At Malheur Refuge in spring, summer and fall, cedar waxwings are commonly observed giving their high-pitched trilling calls, flocking from tree to tree in search of ripening fruit or sallying from perches to capture insects. With their subtly tinted plumage, rakish eye mask and crest, and often confiding nature, these gregarious birds are a welcome, if commonplace, wildlife sighting in Harney County.

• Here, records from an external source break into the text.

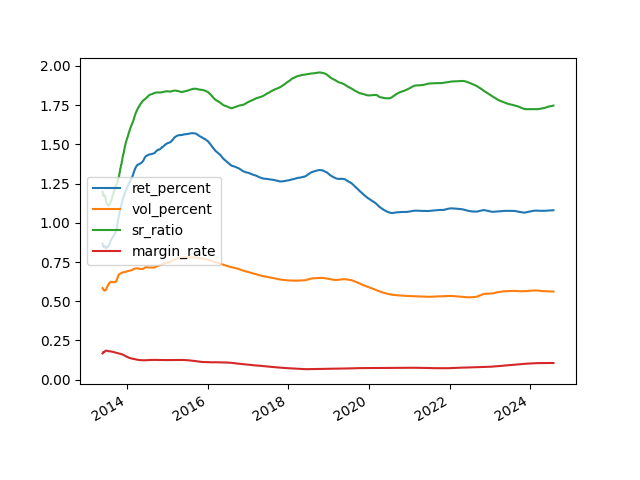
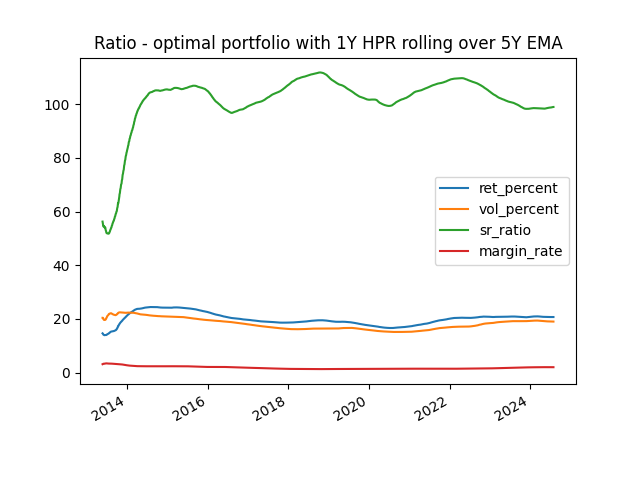
update doc

diff --git a/GenRollingPortfolioFromDB.py b/GenRollingPortfolioFromDB.py
@@ -22,7 +22,7 @@ from yahooquery import Ticker
 
 
 class Stats():
-    def __init__(self, startdate, holdingPeriodYear, rollingYr,divTaxRate):
+    def __init__(self, startdate, holdingPeriodYear, rollingYr, divTaxRate):
         self.holdingPeriodYear = holdingPeriodYear
         self.no_of_days = 252 * self.holdingPeriodYear  # number of days for a quarter = 63
         self.fromDate = datetime.strptime(startdate, '%d/%m/%Y').date()
@@ -172,13 +172,17 @@ class Allocation():
             if self.stat.rollingYr == 0.25:
                 single_period_margin_rate = self.stat.yc.loc[date]['3m'] * self.stat.holdingPeriodYear / 100
             elif self.stat.rollingYr == 1:
-                single_period_margin_rate = math.pow(1 + self.stat.yc.loc[date]['1yr'] / 100, self.stat.holdingPeriodYear) - 1
+                single_period_margin_rate = math.pow(1 + self.stat.yc.loc[date]['1yr'] / 100,
+                                                     self.stat.holdingPeriodYear) - 1
             elif self.stat.rollingYr == 2:
-                single_period_margin_rate = math.pow(1 + self.stat.yc.loc[date]['2yr'] / 100, self.stat.holdingPeriodYear) - 1
+                single_period_margin_rate = math.pow(1 + self.stat.yc.loc[date]['2yr'] / 100,
+                                                     self.stat.holdingPeriodYear) - 1
             elif self.stat.rollingYr == 5:
-                single_period_margin_rate = math.pow(1 + self.stat.yc.loc[date]['5yr'] / 100, self.stat.holdingPeriodYear) - 1
+                single_period_margin_rate = math.pow(1 + self.stat.yc.loc[date]['5yr'] / 100,
+                                                     self.stat.holdingPeriodYear) - 1
             elif self.stat.rollingYr == 10:
-                single_period_margin_rate = math.pow(1 + self.stat.yc.loc[date]['10yr'] / 100, self.stat.holdingPeriodYear) - 1
+                single_period_margin_rate = math.pow(1 + self.stat.yc.loc[date]['10yr'] / 100,
+                                                     self.stat.holdingPeriodYear) - 1
             else:
                 raise Exception("unsupported rollingYr")
         except Exception as error:
@@ -195,7 +199,8 @@ class Allocation():
         # total return => captial gain + tax adjusted dividend gain - etf expense
         # total_HPR_1 = np.exp(self.returns.sum(axis=0) + self.div_return.sum(axis=0) + self.single_period_expense_series)
         # if window size == self.stat.no_of_days, then actually we don't need to calculate mean and multiply
-        total_HPR_1 = np.exp((self.returns.mean() + self.div_return.mean()) * self.stat.no_of_days + self.single_period_expense_series)
+        total_HPR_1 = np.exp(
+            (self.returns.mean() + self.div_return.mean()) * self.stat.no_of_days + self.single_period_expense_series)
         log_var = self.returns.var(skipna=True) * self.stat.no_of_days
         diff = np.exp(-1 * np.sqrt(log_var))
         std = np.subtract(diff * HPR_1, HPR_1)
@@ -306,7 +311,8 @@ if __name__ == "__main__":
     )
 
     args = parser.parse_args()
-    print("holdingPeriodYear=", args.holdingPeriodYear,"rollingYr=",args.rollingYr , "startdate=", args.startdate, "cmd=", args.cmd, "divTaxRate=",
+    print("holdingPeriodYear=", args.holdingPeriodYear, "rollingYr=", args.rollingYr, "startdate=", args.startdate,
+          "cmd=", args.cmd, "divTaxRate=",
           args.divTaxRate)
 
     stats = Stats(args.startdate, args.holdingPeriodYear, args.rollingYr, args.divTaxRate)
@@ -319,21 +325,37 @@ if __name__ == "__main__":
     stats.pre_log_expense()
 
     if args.cmd == 'div':
-        print("mean \n", stats.returns)
-        print("mean std \n", stats.returns.std())
-        print("div ret\n", stats.div_return)
-        print("div ret mean \n", stats.div_return.mean())
-        print("div ret std \n", stats.div_return.std())
-        print("expense \n", np.exp(stats.log_expense) * 100)
+        print("log mean \n", stats.returns.mean())
+        print("log mean std \n", stats.returns.std())
+        print("div log ret mean \n", stats.div_return.mean())
+        print("div log ret std \n", stats.div_return.std())
+        print("expense \n", (np.exp(stats.log_expense) - 1) * 100)
         plt.figure(0)
         stats.returns.plot()
         plt.title("log return")
+
         plt.figure(1)
-        stats.div.plot()
-        plt.title("div payment")
+        div = stats.div.groupby(stats.div.index.year).sum()
+        div.plot()
+        plt.title("tax adjusted div payment over year")
+
         plt.figure(2)
-        stats.div_return.plot()
-        plt.title("log div yield")
+        div_yield = (np.exp(stats.div_return.groupby(stats.div_return.index.year).sum()) - 1) * 100
+        div_yield.plot()
+        plt.title("tax adjusted div yield per year")
+
+        plt.figure(4)
+        div_yield_over_time = (div / stats.Closeprice.loc[stats.Closeprice.first_valid_index()]) * 100
+        for ticker in div_yield_over_time.columns:
+            div_line = div_yield_over_time[ticker]
+            close_price = stats.Closeprice.loc[stats.Closeprice.first_valid_index(), ticker]
+            date = stats.Closeprice[ticker].first_valid_index().date()
+            label = f"{ticker}@{close_price:.2f} on {date}"
+            div_line.plot(label=label)
+
+        plt.title("Tax-Adjusted Dividend Yield Over Years Since First Funding")
+        plt.legend()
+        plt.grid(True)
         plt.show()
     elif args.cmd == 'o':
         rolling_return = stats.rolling_return_list()
@@ -349,7 +371,6 @@ if __name__ == "__main__":
 
         rolling_alloc = [rolling_optimize(ret.dropna(), div.dropna()) for ret, div in
                          zip(rolling_return, rolling_div_return) if not ret.empty and not div.empty]
-        print(len(rolling_alloc))
         ratio_m = pd.DataFrame([alloc.get_result() for alloc in rolling_alloc],
                                index=[alloc.endDate for alloc in rolling_alloc])
         alloc_m = pd.DataFrame([alloc.get_allocation() for alloc in rolling_alloc],
@@ -357,8 +378,10 @@ if __name__ == "__main__":
 
         plt.figure(1)
         ratio_m.plot()
+        plt.title(f"Ratio - optimal portfolio with {int(stats.holdingPeriodYear)}Y HPR rolling over {int(stats.rollingYr)}Y window")
         plt.figure(2)
         alloc_m.plot()
+        plt.title(f"Alloc - optimal portfolio with {int(stats.holdingPeriodYear)}Y HPR rolling over {int(stats.rollingYr)}Y window")
 
         plt.show()
     elif args.cmd == 'o_avg':
@@ -375,13 +398,11 @@ if __name__ == "__main__":
 
         rolling_alloc = [rolling_optimize(ret.dropna(), div.dropna()) for ret, div in
                          zip(rolling_return, rolling_div_return) if not ret.empty and not div.empty]
-        print(len(rolling_alloc))
         ratio_m = pd.DataFrame([alloc.get_result() for alloc in rolling_alloc],
                                index=[alloc.endDate for alloc in rolling_alloc])
         alloc_m = pd.DataFrame([alloc.get_allocation() for alloc in rolling_alloc],
                                index=[alloc.endDate for alloc in rolling_alloc])
 
-        print(alloc_m)
         alloc_mean = alloc_m.ewm(halflife=str(int(stats.windowSize) / 2) + " days",
                                  times=alloc_m.index.get_level_values(0)).mean()
         ratio_mean = ratio_m.ewm(halflife=str(int(stats.windowSize) / 2) + " days",
@@ -389,9 +410,11 @@ if __name__ == "__main__":
 
         plt.figure(1)
         ratio_mean.plot()
+        plt.title(f"Ratio - optimal portfolio with {int(stats.holdingPeriodYear)}Y HPR rolling over {int(stats.rollingYr)}Y EMA")
         plt.figure(2)
         alloc_mean.plot()
-
+        plt.title(f"Alloc - optimal portfolio with {int(stats.holdingPeriodYear)}Y HPR rolling over {int(stats.rollingYr)}Y EMA")
+        plt.grid(True)
         plt.show()
     elif args.cmd == 'corr':
         corr_matrix = stats.rolling_corr()
@@ -401,7 +424,8 @@ if __name__ == "__main__":
                 if a != b:
                     print(a, b)
                     y = corr_matrix.loc[(slice(None), a), b].dropna()
-                    x = y.index.get_level_values(0).unique()
+                    x = y.index.get_level_values(0).unique().to_numpy()
+                    y = y.to_numpy()
                     plt.plot(x, y, label=f"{a}-{b}")
 
 
@@ -431,8 +455,6 @@ if __name__ == "__main__":
                     y = s.to_numpy()
                     i = s.index.get_level_values(0).unique().astype(int).to_numpy()
                     z = np.full_like(s, my_dict[a])
-                    # print(type(i[0]), type(y), type(z))
-                    # print(len(i), len(y), len(z))
                     ax.plot(z, i, y, label=f"{my_dict[a]}-{a}-{b}")
         ax.set_xlabel('stock')
         ax.set_ylabel('date')
@@ -448,8 +470,6 @@ if __name__ == "__main__":
         corr = ret.ewm(span=int(stats.windowSize)).corr()
         # https://pandas.pydata.org/pandas-docs/stable/reference/api/pandas.DataFrame.mean.html
         corr_matrix = corr.groupby(level=1).mean()
-        # print(corr_matrix)
-        # corr_matrix.to_csv(r'ui/output/corr.csv', index=True, header=True)
 
         plt.figure(2, figsize=(13, 8))
         # cmap options: “RdYlGn_r”, “summer_r”, “Blues”, and “Greens”
@@ -460,8 +480,6 @@ if __name__ == "__main__":
     elif args.cmd == 'beta':
         betas = {}
         US_benchmark = 'SPY'
-        HK_benchmark = '2800.HK'
-        CN_benchmark = '159919.SZ'
         benchmarks = {US_benchmark}
         from scipy import stats as ss
 
@@ -477,8 +495,6 @@ if __name__ == "__main__":
 
     elif args.cmd == 'beta_avg':
         US_benchmark = 'SPY'
-        # HK_benchmark = '2800.HK'
-        # CN_benchmark = '159919.SZ'
         from scipy import stats as ss
 
         rolling_return = stats.rolling_return_list()
@@ -510,7 +526,6 @@ if __name__ == "__main__":
         rolling_avg.plot()
 
         plt.show()
-        # betas.to_csv(r'ui/output/beta.csv', index=True, header=True)
     elif args.cmd == 'var':
         var = stats.returns.dropna().rolling(window=int(stats.windowSize)).var() * stats.no_of_days
         plt.figure(0)
@@ -535,11 +550,8 @@ if __name__ == "__main__":
 
         rolling_return = stats.rolling_return_list()
         rolling_std = [roll_std(ret.dropna()) for ret in rolling_return if not ret.empty]
-        print(len(rolling_std))
-        # print(rolling_std)
         std_m = pd.DataFrame([std for startDate, endDate, std in rolling_std],
                              index=[endDate for startDate, endDate, std in rolling_std])
-        # print(ratio_m)
         std_m.plot()
         plt.show()
 
@@ -557,12 +569,11 @@ if __name__ == "__main__":
 
         rolling_return = stats.rolling_return_list()
         rolling_std = [roll_std(ret.dropna()) for ret in rolling_return if not ret.empty]
-        print(len(rolling_std))
-        # print(rolling_std)
         std_m = pd.DataFrame([std for startDate, endDate, std in rolling_std],
                              index=[endDate for startDate, endDate, std in rolling_std])
-        # print(ratio_m)
         std_avg = std_m.ewm(halflife=str(int(stats.windowSize) / 2) + " days",
                             times=std_m.index.get_level_values(0)).mean()
         std_avg.plot()
+        plt.grid(True)
+        plt.title(f"Rolling Risk in a {stats.holdingPeriodYear}-Y holding Period")
         plt.show()

diff --git a/scripts/Beta.py b/scripts/Beta.py
@@ -49,7 +49,7 @@ for i in recvTickers:
 betas = pd.DataFrame(betas).transpose()
 print("betas=", betas)
 
-betas.to_csv(r'ui/output/beta.csv', index=True, header=True)
+betas.to_csv(r'sheet/output/beta.csv', index=True, header=True)
 
 size = len(recvTickers)
 
@@ -61,7 +61,7 @@ ret_arr = returns.mean()
 ret_arr = pd.DataFrame(ret_arr)
 print("ret_arr=", ret_arr)
 
-ret_arr.to_csv(r'ui/output/log_daily_return.csv', index=True, header=True)
+ret_arr.to_csv(r'sheet/output/log_daily_return.csv', index=True, header=True)
 
 # Expected volatility
 # percent : exp(-x) != exp(+x) ???
@@ -72,4 +72,4 @@ vol_arr = returns.var()
 vol_arr = pd.DataFrame(vol_arr)
 print("vol_arr=", vol_arr)
 
-vol_arr.to_csv(r'ui/output/log_daily_var.csv', index=True, header=True)
+vol_arr.to_csv(r'sheet/output/log_daily_var.csv', index=True, header=True)

diff --git a/scripts/GenPortfolio3.py b/scripts/GenPortfolio3.py
@@ -157,7 +157,7 @@ for i in recvTickers:
 
 df = pd.DataFrame(df, index=[0]).transpose()
 print(df)
-df.to_csv(r'ui/output/optimal.csv', index=True, header=True)
+df.to_csv(r'sheet/output/optimal.csv', index=True, header=True)
 
 # We want the key x from the dictionary, which is an array with the weights of the portfolio that has the maximum Sharpe ratio.
 # If we use our function get_ret_vol_sr we get the return, volatility, and sharpe ratio:

diff --git a/scripts/Correlation.py b/scripts/Correlation.py
@@ -52,7 +52,7 @@ sum_corr = df.corr().sum().sort_values(ascending=True).index.values
 
 corr_matrix = df[sum_corr].corr()
 print("corr_matrix=", corr_matrix)
-corr_matrix.to_csv(r'ui/output/corr.csv', index=True, header=True)
+corr_matrix.to_csv(r'sheet/output/corr.csv', index=True, header=True)
 
 plt.figure(figsize=(13, 8))
 # cmap options: “RdYlGn_r”, “summer_r”, “Blues”, and “Greens”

But in winter, long after the cedar waxwings have departed south, the Refuge is occasionally host to another, less common waxwing, a wide-ranging species of North America and Eurasia: the Bohemian waxwing. Larger and deeper-voiced than cedar waxwings, with brown-accented plumage rather than yellow, Bohemian waxwings breed in the spruce-dominated northern forests of Canada, Alaska and across Eurasia. Large, garrulous flocks of this species are highly mobile in winter, roving constantly about for berries and other fruit. This itinerant, free-wheeling behavior gives these birds their “bohemian” moniker.  

The other part of their name refers to the fact that both cedar and Bohemian waxwings sport distinctive red-to-orange waxy tips on the ends of their secondary flight feathers. These tips, which are the flattened ends of feather shafts pigmented by the carotenoid astaxanthin, only occur on adult birds two to three years in age. While their purpose isn’t fully clear, it’s estimated that the waxy tips signal age, maturity and social status to other waxwings in a flock.

During this year’s Harney County Christmas Bird Counts, participants found 11 Bohemian waxwings busily feeding on berries despite below-zero temperatures and dense fog. These birds are adapted to metabolize the ethanol occurring naturally in fermented fruit, but occasionally they will overindulge and become intoxicated or even die from alcohol poisoning!